MAX | TAKE ON MT TAKAO
Some of the best hiking and outdoor activities in Japan are in the Tama region, an hour’s train trip west of Tokyo. Mt Takao is one of these. Hike the stunning trail to the top, where you can grab a beer at the all-you-can-eat and all-you-can-drink Beer Mount which hangs over the edge. Depending on how many you end up having, the trip back down may go a lot faster or a lot slower.
RELAX | RUN AWAY TO THE CIRCUS
Circus Outdoor wants to “create the world's most beautiful outdoor field in Tokyo's secret forest”. They’re on their way too because this place looks legit. Circus Outdoor was named as it feels, as you wander between circus tents overlooking the beautiful hills of the Tama region. Vintage furniture fills every tent, and you can lash out and hire a butler too, which is pretty wild.
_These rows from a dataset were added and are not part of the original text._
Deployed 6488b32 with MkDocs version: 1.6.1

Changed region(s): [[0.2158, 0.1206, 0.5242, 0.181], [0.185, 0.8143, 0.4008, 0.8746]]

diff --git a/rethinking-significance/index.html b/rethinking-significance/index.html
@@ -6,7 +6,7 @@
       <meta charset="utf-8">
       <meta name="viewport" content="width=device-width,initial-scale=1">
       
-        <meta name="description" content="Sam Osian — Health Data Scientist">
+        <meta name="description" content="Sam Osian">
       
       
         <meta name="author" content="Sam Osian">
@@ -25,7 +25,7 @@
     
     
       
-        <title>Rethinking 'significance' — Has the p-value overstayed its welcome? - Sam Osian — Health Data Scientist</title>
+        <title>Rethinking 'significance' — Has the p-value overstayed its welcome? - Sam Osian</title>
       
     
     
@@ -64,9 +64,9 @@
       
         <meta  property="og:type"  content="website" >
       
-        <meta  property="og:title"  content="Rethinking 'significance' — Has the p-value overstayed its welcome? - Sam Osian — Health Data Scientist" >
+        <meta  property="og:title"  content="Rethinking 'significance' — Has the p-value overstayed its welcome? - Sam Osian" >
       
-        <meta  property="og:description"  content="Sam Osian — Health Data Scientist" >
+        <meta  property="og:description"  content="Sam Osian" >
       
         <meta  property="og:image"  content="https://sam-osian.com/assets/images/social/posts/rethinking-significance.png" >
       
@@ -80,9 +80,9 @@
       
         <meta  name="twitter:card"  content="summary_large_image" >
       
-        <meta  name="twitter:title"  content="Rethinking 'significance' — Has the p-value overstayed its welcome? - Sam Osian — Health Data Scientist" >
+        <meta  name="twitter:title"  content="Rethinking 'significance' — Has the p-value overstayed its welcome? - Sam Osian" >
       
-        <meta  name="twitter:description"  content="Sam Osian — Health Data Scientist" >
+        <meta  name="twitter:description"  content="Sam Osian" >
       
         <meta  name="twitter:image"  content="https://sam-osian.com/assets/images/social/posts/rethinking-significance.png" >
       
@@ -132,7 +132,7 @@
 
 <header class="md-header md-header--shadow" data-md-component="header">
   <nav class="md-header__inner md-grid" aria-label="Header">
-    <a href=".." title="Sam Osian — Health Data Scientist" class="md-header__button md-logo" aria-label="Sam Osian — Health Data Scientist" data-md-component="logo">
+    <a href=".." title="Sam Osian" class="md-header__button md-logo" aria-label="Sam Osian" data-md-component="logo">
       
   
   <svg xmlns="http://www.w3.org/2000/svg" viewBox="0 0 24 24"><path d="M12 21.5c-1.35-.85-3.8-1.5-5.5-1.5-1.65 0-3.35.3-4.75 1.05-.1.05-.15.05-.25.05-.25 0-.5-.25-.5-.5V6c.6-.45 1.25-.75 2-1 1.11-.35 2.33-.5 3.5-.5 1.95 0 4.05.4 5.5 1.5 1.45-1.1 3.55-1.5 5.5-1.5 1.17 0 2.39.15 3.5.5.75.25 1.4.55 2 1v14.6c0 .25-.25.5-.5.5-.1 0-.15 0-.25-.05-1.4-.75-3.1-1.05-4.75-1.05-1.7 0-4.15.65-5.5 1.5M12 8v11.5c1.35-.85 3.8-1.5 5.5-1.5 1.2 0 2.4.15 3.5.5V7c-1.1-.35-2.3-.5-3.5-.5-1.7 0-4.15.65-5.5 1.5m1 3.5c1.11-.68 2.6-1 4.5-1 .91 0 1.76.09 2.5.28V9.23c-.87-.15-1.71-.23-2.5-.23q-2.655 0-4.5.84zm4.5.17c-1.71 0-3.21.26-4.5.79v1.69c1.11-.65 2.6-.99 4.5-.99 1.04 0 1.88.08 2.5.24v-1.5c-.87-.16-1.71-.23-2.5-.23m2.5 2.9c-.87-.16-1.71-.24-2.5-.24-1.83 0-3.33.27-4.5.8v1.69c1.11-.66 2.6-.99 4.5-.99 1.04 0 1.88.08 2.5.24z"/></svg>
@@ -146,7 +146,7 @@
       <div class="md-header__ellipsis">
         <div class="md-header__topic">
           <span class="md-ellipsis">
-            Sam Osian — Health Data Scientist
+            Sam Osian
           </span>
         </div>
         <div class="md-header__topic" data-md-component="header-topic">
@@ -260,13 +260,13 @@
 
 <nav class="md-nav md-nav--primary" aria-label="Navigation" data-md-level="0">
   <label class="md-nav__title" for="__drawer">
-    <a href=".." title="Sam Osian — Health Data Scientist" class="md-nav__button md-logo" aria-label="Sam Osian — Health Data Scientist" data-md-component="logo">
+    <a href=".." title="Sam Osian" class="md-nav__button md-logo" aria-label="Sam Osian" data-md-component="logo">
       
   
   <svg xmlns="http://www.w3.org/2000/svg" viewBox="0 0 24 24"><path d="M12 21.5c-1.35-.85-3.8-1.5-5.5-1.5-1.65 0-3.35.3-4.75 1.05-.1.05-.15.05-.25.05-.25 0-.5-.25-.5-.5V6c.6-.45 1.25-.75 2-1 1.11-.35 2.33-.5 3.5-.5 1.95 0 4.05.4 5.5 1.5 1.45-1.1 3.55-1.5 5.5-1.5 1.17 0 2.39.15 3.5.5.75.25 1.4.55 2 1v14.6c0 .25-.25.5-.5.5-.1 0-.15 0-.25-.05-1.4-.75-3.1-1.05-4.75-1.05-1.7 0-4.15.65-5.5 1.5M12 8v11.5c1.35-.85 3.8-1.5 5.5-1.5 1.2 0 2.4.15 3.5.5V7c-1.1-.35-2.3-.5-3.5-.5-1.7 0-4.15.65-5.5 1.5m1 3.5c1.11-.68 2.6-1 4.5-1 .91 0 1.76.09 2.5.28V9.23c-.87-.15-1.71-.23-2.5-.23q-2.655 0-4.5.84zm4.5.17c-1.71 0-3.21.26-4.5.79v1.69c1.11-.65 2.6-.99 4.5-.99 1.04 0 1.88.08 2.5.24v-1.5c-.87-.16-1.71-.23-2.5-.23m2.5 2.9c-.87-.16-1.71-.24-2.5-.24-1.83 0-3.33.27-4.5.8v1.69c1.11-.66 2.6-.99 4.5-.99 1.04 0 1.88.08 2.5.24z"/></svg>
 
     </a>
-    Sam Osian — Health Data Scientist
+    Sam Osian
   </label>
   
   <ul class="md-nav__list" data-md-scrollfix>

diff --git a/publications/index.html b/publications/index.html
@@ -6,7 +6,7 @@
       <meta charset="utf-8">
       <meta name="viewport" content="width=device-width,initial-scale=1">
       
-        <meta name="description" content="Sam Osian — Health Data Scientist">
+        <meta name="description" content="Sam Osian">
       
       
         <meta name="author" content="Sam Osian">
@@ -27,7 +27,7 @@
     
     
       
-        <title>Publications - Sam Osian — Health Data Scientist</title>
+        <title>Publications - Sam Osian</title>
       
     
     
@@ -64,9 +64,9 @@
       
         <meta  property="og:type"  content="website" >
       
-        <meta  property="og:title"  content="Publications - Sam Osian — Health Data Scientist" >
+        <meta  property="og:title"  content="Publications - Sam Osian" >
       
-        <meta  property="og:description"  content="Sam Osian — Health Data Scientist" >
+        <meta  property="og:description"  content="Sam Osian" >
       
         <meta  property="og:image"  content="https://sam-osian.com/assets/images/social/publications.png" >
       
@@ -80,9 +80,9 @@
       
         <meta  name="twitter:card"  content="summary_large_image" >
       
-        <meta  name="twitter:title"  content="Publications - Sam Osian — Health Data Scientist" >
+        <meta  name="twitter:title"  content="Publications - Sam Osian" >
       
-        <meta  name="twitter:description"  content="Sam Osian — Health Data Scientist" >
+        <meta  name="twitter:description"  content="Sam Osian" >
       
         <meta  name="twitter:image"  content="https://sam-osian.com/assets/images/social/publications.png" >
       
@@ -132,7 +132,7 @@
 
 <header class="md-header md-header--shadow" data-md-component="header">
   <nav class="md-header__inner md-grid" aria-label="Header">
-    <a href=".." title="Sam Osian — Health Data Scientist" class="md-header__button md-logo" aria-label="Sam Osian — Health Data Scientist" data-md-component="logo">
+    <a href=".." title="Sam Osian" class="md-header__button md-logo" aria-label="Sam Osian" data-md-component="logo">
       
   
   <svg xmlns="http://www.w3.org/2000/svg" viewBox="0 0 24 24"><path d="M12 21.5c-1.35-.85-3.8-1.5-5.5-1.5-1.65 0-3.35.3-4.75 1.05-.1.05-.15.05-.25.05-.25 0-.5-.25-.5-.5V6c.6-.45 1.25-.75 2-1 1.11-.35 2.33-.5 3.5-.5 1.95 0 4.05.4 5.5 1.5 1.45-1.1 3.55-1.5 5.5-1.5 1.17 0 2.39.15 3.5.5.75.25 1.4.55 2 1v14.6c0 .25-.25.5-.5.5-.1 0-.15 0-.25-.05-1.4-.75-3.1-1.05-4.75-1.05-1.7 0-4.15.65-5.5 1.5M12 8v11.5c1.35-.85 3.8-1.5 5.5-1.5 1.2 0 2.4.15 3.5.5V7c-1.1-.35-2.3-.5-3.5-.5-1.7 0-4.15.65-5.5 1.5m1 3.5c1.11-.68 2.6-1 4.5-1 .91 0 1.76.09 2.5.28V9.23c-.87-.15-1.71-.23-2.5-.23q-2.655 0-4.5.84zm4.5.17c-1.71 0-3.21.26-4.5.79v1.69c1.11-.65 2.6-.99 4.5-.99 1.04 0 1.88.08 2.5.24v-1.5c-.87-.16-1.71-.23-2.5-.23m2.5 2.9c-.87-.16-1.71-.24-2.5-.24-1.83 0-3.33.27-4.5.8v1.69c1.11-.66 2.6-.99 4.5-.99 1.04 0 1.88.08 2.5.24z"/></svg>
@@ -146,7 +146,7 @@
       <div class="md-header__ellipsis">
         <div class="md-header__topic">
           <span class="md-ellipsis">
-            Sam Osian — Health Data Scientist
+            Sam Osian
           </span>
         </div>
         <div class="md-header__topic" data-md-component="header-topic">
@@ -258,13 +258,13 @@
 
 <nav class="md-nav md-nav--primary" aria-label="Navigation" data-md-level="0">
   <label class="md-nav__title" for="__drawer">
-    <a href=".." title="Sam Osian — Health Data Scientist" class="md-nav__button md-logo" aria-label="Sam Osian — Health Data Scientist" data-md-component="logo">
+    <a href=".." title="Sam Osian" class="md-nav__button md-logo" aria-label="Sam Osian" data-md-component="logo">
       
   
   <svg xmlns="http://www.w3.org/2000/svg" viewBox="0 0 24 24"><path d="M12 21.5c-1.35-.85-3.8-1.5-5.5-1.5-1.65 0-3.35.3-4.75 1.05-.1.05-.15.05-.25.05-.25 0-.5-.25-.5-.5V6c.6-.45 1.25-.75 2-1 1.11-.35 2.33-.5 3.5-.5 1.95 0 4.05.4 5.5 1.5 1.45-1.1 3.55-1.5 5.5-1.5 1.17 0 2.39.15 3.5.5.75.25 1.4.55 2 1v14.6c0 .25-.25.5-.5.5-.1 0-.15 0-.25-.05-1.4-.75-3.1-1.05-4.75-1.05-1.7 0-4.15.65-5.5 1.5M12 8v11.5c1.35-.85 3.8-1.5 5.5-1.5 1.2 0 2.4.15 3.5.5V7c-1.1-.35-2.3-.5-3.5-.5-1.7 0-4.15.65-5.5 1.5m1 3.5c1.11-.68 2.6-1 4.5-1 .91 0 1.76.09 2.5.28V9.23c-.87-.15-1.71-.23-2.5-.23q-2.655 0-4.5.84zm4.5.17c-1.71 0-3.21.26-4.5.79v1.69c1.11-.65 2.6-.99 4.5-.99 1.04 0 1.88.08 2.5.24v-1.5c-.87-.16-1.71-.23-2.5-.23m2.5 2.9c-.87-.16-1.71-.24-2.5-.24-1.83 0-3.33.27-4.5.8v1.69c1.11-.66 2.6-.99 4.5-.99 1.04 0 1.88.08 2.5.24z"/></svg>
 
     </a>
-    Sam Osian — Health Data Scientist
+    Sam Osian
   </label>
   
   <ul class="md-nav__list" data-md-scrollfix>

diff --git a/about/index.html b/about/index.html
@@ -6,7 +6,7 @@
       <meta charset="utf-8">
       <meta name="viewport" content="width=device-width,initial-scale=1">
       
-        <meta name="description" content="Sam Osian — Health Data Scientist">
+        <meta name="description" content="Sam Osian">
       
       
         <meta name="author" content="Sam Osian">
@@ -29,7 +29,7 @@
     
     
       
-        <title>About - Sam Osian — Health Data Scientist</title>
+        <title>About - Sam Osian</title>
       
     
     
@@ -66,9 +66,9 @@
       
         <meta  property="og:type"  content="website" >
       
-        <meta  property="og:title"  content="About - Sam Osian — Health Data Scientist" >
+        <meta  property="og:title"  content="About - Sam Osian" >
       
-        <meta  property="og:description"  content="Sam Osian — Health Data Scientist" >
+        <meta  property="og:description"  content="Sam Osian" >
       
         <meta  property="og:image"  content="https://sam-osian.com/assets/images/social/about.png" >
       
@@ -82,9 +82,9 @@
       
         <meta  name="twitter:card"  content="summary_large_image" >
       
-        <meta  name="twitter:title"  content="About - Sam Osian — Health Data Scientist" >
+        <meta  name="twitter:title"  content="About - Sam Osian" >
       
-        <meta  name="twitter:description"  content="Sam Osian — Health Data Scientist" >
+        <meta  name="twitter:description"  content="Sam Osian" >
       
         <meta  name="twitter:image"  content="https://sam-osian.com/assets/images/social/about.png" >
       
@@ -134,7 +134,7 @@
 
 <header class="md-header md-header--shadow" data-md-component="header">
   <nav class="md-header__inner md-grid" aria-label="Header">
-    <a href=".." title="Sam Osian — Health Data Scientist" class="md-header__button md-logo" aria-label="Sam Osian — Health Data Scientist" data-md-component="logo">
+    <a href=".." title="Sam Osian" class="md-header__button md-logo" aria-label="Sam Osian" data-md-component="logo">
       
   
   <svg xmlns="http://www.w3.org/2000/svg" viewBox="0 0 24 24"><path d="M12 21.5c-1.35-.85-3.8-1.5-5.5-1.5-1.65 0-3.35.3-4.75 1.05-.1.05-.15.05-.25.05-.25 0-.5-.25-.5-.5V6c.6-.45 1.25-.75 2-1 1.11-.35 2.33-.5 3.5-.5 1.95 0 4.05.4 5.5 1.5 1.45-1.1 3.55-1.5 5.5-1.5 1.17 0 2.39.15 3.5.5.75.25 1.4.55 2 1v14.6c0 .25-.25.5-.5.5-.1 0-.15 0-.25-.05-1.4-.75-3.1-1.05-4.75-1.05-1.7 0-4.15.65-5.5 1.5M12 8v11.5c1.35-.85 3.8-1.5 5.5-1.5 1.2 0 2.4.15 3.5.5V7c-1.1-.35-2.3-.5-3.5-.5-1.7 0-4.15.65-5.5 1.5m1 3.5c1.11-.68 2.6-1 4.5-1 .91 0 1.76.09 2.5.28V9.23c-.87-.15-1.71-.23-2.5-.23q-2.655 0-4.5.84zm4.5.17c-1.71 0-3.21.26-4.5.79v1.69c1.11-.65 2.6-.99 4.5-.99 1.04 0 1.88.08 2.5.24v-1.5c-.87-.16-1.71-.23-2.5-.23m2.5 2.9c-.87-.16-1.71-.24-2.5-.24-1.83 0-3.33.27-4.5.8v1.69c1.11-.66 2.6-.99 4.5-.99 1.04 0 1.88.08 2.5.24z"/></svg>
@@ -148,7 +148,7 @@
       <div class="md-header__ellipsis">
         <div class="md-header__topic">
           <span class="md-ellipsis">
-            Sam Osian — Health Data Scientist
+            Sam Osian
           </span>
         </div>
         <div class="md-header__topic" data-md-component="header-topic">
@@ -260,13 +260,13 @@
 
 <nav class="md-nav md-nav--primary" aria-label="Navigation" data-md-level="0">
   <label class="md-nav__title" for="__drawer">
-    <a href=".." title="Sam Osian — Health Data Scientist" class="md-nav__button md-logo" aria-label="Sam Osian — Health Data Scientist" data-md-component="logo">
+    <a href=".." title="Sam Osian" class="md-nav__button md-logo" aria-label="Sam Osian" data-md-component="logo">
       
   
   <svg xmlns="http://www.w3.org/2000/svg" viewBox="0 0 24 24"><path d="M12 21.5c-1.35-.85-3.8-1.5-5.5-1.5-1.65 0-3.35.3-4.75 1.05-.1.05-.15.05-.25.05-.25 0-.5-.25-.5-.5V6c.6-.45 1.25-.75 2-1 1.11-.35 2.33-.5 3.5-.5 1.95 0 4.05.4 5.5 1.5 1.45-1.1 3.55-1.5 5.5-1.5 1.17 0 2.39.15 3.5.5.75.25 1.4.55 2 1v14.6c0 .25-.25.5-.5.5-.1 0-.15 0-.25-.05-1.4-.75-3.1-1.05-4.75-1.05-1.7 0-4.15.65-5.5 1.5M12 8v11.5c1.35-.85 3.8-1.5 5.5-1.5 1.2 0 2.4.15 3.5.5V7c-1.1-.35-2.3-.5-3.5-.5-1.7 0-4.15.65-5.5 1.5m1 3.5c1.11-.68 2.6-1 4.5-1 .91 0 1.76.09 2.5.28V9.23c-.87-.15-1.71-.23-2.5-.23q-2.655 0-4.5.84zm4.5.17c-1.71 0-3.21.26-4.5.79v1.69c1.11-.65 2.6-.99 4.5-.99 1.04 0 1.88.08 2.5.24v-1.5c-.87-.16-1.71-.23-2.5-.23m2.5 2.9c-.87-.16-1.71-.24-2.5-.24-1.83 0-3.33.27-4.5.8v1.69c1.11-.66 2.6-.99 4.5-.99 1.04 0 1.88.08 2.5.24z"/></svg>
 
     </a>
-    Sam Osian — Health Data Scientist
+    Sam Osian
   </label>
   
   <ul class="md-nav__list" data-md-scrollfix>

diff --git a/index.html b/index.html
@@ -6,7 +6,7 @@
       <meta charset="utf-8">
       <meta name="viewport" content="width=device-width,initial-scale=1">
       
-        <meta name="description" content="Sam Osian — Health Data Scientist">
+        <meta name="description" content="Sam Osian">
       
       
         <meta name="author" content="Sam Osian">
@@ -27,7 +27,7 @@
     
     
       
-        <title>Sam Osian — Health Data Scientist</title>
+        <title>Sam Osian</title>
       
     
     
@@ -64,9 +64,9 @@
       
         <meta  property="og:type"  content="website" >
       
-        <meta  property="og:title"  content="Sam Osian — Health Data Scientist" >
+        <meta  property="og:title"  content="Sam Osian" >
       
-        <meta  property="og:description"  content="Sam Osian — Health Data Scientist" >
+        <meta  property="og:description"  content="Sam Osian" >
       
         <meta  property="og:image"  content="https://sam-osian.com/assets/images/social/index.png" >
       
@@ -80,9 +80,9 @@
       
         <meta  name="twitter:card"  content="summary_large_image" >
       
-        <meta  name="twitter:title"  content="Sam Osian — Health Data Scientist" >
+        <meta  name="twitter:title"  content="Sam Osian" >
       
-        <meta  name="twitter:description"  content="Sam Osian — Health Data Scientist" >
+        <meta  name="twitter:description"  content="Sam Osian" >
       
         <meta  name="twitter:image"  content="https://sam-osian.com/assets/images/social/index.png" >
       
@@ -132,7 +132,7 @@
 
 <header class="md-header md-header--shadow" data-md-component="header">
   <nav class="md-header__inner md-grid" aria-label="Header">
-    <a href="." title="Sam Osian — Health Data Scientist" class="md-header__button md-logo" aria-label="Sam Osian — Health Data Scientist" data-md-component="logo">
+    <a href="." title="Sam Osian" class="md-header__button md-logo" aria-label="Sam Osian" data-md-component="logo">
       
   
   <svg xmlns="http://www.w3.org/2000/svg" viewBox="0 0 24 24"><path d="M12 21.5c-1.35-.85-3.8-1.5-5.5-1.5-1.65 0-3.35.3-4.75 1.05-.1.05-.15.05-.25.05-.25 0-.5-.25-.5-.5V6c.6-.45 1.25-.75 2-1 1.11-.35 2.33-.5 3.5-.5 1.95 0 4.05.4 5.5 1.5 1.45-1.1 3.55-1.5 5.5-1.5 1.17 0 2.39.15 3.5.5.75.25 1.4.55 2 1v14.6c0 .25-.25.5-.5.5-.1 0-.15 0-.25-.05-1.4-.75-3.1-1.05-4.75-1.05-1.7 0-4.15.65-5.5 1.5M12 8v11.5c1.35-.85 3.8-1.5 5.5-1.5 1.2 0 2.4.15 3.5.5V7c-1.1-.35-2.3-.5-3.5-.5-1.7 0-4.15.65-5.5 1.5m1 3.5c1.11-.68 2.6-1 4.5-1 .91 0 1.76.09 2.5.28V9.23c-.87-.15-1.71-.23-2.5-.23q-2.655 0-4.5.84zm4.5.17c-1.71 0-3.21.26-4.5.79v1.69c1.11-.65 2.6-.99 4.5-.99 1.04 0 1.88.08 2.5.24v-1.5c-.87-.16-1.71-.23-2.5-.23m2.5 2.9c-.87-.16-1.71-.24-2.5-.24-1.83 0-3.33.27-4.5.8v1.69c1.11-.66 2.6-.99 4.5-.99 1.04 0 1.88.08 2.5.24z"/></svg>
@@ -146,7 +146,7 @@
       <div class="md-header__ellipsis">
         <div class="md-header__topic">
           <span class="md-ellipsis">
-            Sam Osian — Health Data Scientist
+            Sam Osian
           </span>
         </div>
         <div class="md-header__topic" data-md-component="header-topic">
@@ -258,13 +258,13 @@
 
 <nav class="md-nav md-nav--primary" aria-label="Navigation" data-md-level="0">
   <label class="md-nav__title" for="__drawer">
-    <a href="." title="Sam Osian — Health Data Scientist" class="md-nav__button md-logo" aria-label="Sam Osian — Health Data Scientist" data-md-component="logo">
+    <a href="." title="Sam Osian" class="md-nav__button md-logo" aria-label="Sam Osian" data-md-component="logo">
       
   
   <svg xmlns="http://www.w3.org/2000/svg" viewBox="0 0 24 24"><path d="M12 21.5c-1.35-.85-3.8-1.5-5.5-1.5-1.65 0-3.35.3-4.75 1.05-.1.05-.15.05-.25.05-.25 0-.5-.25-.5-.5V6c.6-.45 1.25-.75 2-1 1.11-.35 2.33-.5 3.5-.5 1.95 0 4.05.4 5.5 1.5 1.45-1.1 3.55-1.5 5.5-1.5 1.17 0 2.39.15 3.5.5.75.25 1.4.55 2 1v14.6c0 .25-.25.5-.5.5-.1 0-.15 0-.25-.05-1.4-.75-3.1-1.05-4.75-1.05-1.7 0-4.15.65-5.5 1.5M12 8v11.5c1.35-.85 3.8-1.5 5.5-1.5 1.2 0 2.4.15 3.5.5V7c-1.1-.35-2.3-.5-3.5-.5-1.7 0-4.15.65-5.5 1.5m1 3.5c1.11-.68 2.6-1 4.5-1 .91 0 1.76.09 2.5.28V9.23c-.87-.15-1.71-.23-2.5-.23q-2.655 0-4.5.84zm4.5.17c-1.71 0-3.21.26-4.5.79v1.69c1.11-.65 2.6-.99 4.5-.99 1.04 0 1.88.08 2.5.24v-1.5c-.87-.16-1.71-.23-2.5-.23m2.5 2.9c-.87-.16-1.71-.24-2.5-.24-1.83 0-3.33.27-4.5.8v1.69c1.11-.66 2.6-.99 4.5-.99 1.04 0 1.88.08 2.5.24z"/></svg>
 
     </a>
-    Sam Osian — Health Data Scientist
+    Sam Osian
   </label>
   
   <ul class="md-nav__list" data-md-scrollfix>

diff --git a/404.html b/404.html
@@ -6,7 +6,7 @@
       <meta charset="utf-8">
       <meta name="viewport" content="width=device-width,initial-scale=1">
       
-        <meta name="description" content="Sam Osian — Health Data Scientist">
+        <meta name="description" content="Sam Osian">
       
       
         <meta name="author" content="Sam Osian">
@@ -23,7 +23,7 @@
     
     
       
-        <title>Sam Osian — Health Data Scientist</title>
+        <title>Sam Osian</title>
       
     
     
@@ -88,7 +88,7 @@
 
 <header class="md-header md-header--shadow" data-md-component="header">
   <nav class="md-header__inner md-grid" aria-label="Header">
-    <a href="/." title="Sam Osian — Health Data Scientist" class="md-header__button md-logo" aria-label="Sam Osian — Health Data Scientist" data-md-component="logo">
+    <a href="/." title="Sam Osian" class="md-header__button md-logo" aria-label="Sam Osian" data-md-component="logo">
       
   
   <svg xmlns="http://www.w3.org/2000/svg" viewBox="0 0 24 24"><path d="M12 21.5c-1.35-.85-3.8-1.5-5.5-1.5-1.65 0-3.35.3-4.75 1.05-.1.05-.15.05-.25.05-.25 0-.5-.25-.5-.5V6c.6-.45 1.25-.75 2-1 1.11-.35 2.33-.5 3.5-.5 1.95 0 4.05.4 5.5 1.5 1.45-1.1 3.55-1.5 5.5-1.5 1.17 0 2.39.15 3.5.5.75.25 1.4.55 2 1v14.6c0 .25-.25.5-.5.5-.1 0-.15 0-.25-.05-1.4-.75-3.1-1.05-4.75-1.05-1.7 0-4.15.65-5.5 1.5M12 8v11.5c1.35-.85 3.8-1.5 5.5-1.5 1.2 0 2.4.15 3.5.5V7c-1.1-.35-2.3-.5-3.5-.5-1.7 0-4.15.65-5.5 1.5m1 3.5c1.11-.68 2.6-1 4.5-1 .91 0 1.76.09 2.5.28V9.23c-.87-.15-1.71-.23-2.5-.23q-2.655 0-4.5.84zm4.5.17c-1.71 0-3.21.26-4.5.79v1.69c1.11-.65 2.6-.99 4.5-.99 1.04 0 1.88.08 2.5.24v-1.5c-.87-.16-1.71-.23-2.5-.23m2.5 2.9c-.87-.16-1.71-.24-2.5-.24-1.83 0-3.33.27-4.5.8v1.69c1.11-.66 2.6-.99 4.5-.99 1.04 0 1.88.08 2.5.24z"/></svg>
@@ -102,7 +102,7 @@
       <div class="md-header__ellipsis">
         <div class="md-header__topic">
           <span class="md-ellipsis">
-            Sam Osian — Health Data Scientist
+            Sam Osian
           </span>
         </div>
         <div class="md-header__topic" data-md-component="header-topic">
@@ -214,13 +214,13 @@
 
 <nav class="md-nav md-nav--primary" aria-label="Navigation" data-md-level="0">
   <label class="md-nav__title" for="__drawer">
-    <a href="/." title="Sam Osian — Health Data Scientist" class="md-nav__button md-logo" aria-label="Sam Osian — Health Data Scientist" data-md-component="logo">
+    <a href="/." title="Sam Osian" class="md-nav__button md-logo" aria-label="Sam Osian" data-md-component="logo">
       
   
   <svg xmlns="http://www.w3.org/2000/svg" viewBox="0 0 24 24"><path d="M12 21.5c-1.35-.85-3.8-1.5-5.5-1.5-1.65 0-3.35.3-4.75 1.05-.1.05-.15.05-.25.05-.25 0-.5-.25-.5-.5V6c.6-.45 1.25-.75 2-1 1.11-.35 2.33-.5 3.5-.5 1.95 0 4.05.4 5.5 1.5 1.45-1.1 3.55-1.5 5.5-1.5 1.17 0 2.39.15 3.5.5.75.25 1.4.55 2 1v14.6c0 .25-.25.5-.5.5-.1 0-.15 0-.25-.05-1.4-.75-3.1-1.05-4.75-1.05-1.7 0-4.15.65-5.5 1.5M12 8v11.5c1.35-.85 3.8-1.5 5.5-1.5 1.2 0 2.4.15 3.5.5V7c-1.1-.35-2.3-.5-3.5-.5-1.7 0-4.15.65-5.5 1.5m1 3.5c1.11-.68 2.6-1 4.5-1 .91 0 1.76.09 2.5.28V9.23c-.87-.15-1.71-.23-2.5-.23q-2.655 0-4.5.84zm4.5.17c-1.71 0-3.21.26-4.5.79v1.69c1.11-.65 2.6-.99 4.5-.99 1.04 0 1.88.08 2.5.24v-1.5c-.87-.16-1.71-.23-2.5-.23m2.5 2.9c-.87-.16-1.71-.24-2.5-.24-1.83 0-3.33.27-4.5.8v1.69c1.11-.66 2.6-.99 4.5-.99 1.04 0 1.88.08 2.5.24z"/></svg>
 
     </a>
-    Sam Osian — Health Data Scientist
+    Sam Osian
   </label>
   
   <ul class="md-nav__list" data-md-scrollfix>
From Tokyo: Hopping on a plane will get you there in 55 minutes, or about two episodes of Naruto.
MAX | REEL ONE IN ...
If you’re an adventurous angler, then this is for you. The reward for fishing in such a remote and unique location is access to fish that you may never get on the end of your line again again. It’s easy to find someone to tailor a charter boat to meet your needs, and the Hachiojima Fishing Club also loans out gear to help you catch that monster tuna.
RELAX | ... AND THEN COOK IT UP LATER
Fish doesn’t get much fresher than when you catch it and eat it the same day. If you manage to reel one in, head to the village to learn ‘himono’: the Japanese style of gutting, drying and then grilling fish. It always tastes better when you catch it yourself.
From Tokyo: O.K, this one isn’t quite within an hour. It’s actually closer than some of the other Tokyo Islands, but can only be reached by a ferry, which takes about 24 hours. The ferry is more than comfortable, though, and the 24 hours are so worth it once you’re there drinking rum. Buy a second bottle for the return trip.
MAX | DIVE THE ASIAN GALAPAGOS
Due to how uninhibited the ‘Asian Galapagos’ has been, divers who make it to the islands of the Ogasawara archipelago (also known as the Bonin Islands) will be stunned with the vibrancy of the hard, healthy coral reef that exists. Dive alongside tropic fish, whales and dolphins…but be sure to stay away from the endemic Tiger Sharks.
RELAX | DRINK RUM ... FRESH FROM THE SEA
They do things differently here, something that’s also not restricted to fermentation techniques. Since 2014, Rum has been aged underwater here, a process inspired by delicious tasting wine found in sunken shipwrecks around the world. Enjoy an Ogasawara Rum at the Le Ciel drinking hut on Hahajima Island…’fresh’ (kind-of) from the sea bed.
Please visit the Official Tokyo Guide for COVID-19 Health & Safety Information: Gotokyo.org/en/
Fly to Tokyo and from there, all of these destinations are pretty closely within reach. Air Nippon are one airline that offer flights to the Izu Islands, and a metro card will be enough to get you to the Tama region. Japan is open to travellers again from June 10, 2022.
There is basic accommodation available on most of the islands – check with Go Tokyo ahead of time, or make your own way once you get there.
There are still nine completely uninhabited islands in the Izu Islands.